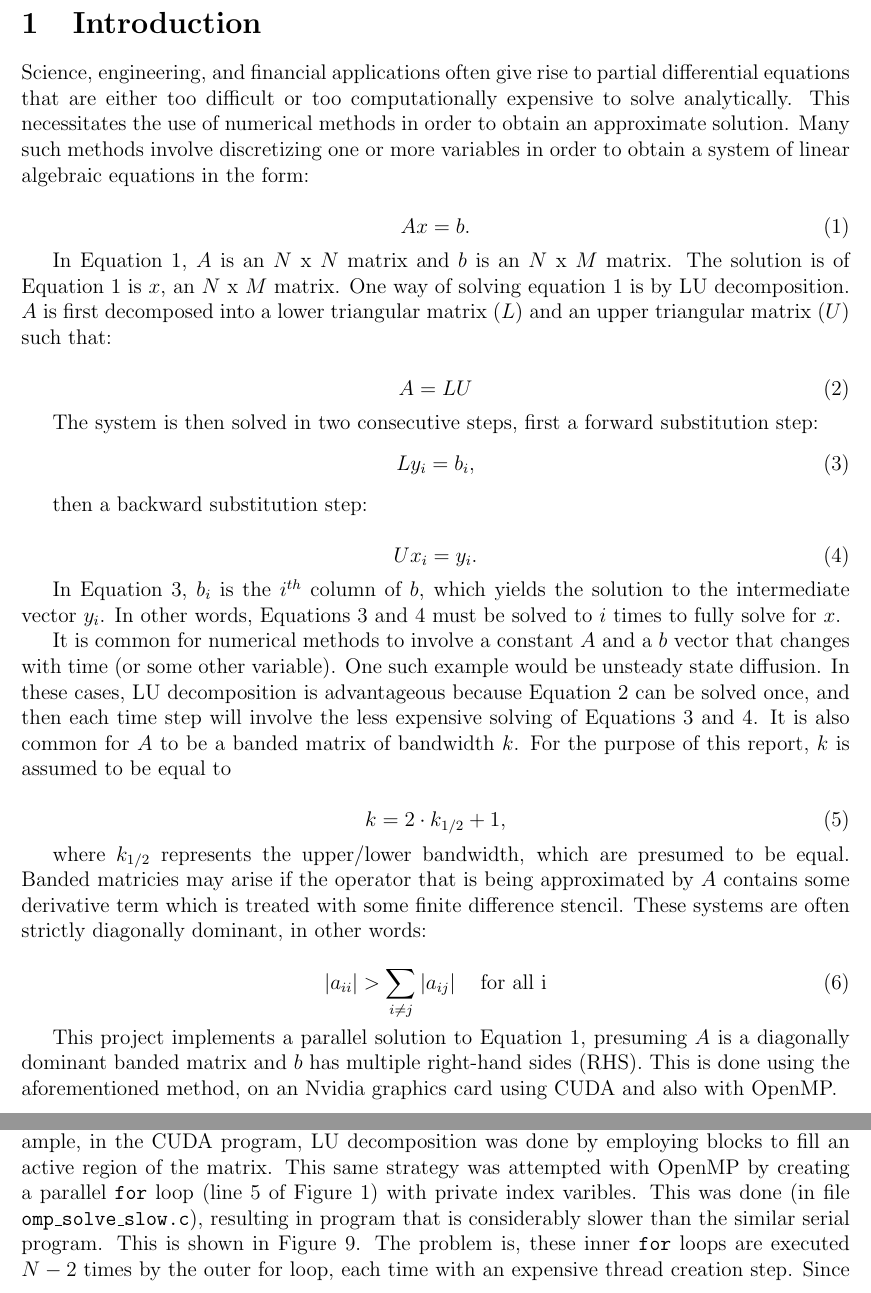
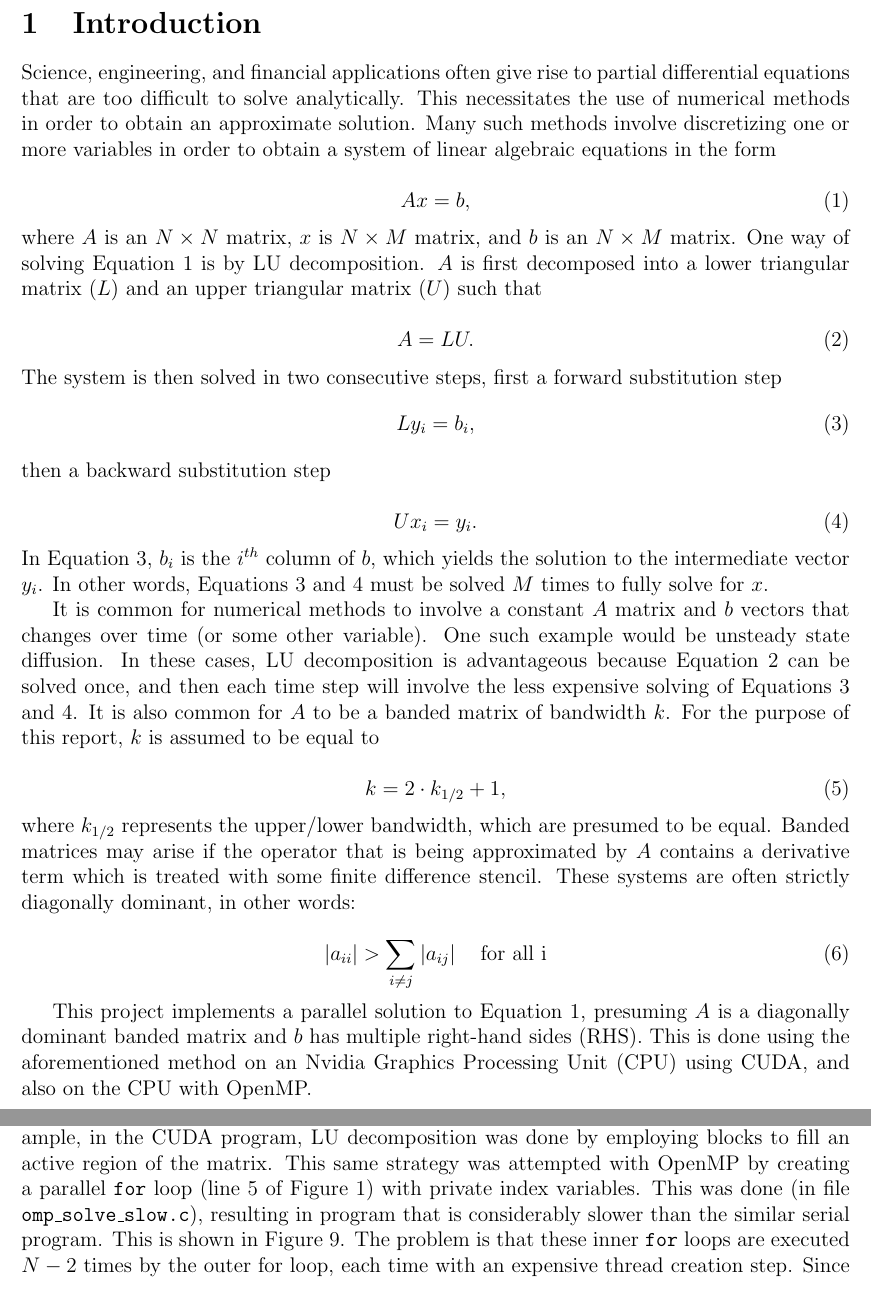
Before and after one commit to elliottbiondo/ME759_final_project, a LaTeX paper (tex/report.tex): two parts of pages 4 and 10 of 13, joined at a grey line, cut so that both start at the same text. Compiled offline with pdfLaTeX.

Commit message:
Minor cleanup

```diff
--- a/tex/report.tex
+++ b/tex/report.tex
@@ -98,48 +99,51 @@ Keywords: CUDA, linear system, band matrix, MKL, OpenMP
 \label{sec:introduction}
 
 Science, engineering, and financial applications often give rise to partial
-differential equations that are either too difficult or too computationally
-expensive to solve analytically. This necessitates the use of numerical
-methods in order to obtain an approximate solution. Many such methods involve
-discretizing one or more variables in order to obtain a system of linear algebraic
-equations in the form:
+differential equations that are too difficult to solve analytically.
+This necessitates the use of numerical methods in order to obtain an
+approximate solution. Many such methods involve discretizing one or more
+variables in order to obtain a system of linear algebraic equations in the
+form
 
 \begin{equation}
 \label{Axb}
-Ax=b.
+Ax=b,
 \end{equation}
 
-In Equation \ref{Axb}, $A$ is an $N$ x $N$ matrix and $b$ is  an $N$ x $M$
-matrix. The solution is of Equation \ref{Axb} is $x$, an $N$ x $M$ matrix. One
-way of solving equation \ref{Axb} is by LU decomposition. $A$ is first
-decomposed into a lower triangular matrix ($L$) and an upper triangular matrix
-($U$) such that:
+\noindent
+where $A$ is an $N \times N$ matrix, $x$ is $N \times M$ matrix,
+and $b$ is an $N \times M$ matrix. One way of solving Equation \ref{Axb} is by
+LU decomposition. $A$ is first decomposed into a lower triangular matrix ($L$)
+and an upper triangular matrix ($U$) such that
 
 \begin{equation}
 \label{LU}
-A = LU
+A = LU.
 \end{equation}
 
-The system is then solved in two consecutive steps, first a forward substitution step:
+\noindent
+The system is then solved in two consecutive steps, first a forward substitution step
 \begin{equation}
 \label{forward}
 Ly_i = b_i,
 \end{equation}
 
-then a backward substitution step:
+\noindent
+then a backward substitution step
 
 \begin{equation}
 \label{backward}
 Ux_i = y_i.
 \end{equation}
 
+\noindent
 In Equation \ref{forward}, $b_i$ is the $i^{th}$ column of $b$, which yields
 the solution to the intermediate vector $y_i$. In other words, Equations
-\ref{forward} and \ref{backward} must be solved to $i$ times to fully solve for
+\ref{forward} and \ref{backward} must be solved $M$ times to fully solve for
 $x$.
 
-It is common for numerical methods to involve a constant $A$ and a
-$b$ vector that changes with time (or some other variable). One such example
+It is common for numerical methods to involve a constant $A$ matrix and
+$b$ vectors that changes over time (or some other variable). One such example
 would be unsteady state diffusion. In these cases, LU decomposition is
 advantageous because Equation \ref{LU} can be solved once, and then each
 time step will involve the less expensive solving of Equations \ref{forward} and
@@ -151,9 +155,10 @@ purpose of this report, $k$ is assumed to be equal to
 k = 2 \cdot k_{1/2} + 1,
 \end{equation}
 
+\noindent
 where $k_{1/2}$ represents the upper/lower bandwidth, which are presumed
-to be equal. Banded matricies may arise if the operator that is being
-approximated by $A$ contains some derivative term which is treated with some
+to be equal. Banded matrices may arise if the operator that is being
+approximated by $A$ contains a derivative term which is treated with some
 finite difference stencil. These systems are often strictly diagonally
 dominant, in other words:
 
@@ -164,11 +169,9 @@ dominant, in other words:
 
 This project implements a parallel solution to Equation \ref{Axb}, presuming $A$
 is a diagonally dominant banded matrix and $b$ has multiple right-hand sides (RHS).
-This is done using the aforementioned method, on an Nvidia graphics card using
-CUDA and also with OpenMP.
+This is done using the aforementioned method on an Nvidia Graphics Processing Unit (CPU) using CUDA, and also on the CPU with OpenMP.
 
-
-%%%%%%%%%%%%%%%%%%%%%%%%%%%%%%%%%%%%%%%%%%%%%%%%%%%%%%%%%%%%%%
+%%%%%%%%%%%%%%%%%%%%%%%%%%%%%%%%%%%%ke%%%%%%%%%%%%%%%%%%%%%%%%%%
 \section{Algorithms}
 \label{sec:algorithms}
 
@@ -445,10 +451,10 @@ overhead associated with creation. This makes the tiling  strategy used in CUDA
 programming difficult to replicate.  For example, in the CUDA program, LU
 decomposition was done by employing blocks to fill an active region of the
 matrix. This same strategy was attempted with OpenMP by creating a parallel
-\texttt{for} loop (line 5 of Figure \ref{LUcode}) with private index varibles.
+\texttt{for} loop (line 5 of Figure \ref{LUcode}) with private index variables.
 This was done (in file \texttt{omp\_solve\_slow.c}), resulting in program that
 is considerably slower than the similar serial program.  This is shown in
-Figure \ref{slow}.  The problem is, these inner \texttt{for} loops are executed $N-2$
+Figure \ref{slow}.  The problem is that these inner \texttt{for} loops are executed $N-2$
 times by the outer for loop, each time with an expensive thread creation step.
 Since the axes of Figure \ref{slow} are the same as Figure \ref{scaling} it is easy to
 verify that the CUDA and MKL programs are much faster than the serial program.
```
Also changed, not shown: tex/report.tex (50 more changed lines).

==

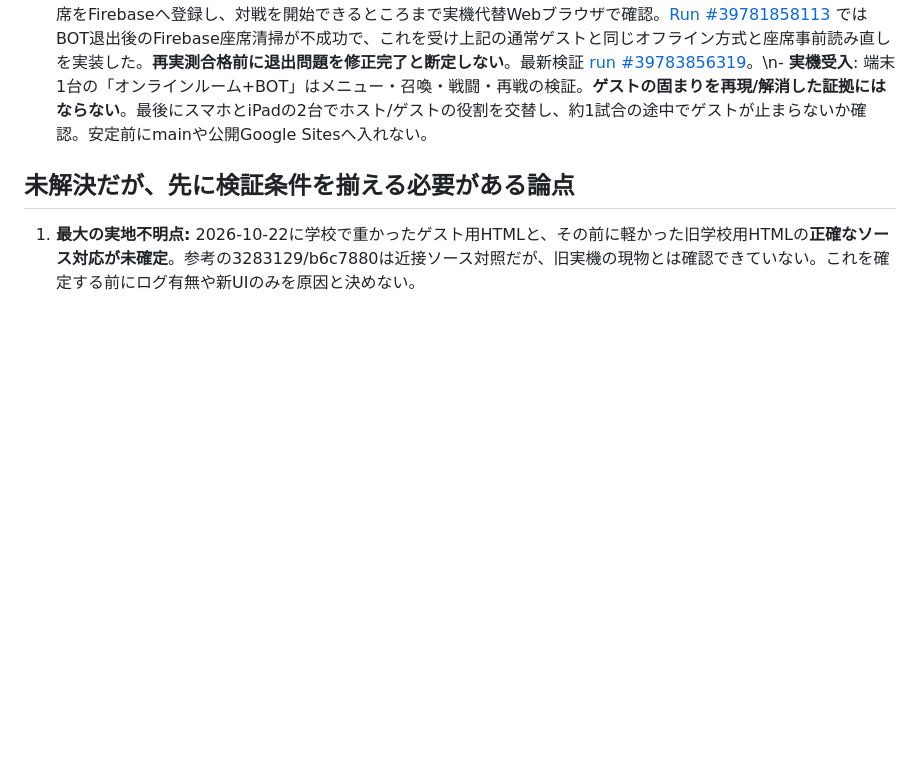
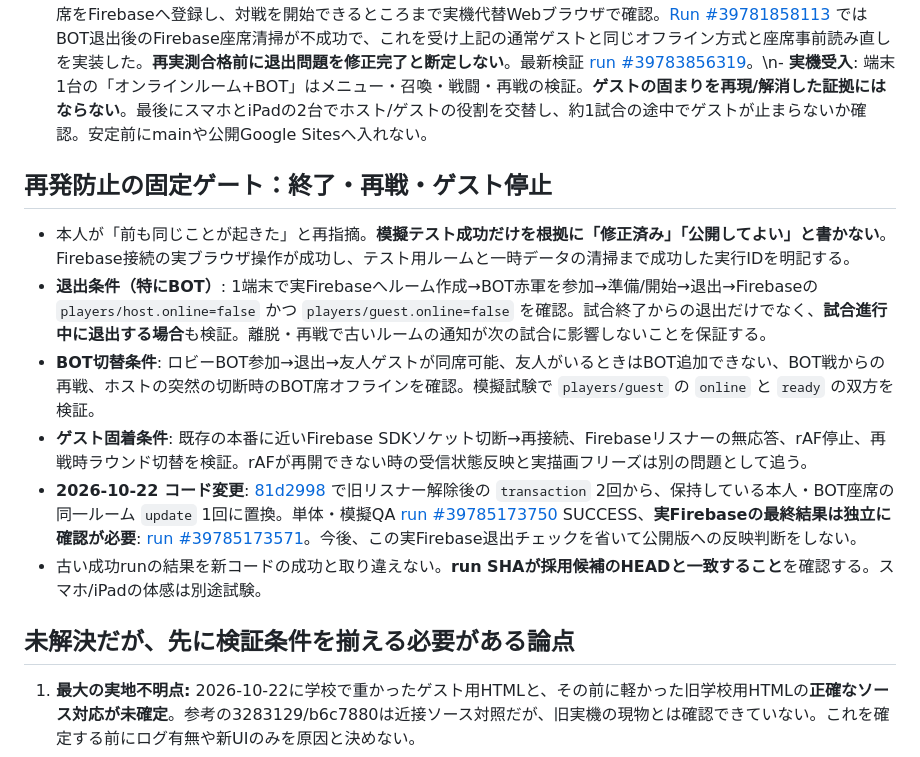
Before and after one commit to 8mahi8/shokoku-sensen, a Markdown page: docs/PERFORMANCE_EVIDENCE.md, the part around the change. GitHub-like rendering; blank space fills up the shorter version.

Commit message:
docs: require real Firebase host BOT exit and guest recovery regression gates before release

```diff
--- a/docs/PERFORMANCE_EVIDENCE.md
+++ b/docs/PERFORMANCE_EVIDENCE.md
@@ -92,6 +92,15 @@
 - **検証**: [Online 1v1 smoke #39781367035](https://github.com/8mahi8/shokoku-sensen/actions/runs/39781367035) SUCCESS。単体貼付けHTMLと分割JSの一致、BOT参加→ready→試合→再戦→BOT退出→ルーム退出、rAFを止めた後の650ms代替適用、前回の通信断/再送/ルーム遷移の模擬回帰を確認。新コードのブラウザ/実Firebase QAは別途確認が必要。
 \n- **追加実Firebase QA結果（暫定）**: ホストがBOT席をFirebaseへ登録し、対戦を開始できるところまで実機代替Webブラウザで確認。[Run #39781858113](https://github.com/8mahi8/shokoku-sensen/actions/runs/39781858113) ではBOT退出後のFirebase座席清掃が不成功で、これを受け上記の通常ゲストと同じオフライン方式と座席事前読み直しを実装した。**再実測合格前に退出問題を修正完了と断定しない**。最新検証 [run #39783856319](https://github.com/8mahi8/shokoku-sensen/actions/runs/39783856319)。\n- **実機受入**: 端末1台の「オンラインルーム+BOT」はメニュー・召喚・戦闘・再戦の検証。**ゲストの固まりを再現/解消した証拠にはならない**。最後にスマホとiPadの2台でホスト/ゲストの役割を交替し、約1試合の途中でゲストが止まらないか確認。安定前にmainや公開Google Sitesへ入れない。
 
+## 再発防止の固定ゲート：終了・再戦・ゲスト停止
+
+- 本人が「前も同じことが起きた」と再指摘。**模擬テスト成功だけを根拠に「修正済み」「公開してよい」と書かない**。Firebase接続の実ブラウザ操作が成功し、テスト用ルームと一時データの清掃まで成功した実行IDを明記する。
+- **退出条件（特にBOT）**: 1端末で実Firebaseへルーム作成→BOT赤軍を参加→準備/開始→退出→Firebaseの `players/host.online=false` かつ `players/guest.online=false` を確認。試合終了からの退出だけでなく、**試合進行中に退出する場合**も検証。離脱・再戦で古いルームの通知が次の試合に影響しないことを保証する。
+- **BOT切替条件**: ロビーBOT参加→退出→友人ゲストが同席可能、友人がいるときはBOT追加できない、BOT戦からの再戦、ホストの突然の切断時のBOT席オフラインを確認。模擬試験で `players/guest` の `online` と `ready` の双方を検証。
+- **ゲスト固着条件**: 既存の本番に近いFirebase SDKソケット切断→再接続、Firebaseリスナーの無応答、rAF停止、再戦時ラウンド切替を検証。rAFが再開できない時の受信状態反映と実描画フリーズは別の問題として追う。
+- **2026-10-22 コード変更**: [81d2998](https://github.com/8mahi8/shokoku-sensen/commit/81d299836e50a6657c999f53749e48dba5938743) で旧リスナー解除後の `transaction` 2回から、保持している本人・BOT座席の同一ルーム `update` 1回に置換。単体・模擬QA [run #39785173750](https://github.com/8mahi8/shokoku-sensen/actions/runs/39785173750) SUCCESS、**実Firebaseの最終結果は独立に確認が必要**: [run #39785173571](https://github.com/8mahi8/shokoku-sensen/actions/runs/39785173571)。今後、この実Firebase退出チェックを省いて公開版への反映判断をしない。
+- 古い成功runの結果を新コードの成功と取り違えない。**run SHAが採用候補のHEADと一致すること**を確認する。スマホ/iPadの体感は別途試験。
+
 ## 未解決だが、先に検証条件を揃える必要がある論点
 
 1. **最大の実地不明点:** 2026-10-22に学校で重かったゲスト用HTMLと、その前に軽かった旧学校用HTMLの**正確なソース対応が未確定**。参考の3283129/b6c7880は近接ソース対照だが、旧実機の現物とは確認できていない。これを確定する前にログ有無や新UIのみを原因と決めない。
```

Brief: Lines of the material that contain the word "backward" are to be gathered.

Expected answer:
-then a backward substitution step:
+then a backward substitution step
 \label{backward}
-\ref{forward} and \ref{backward} must be solved to $i$ times to fully solve for
+\ref{forward} and \ref{backward} must be solved $M$ times to fully solve for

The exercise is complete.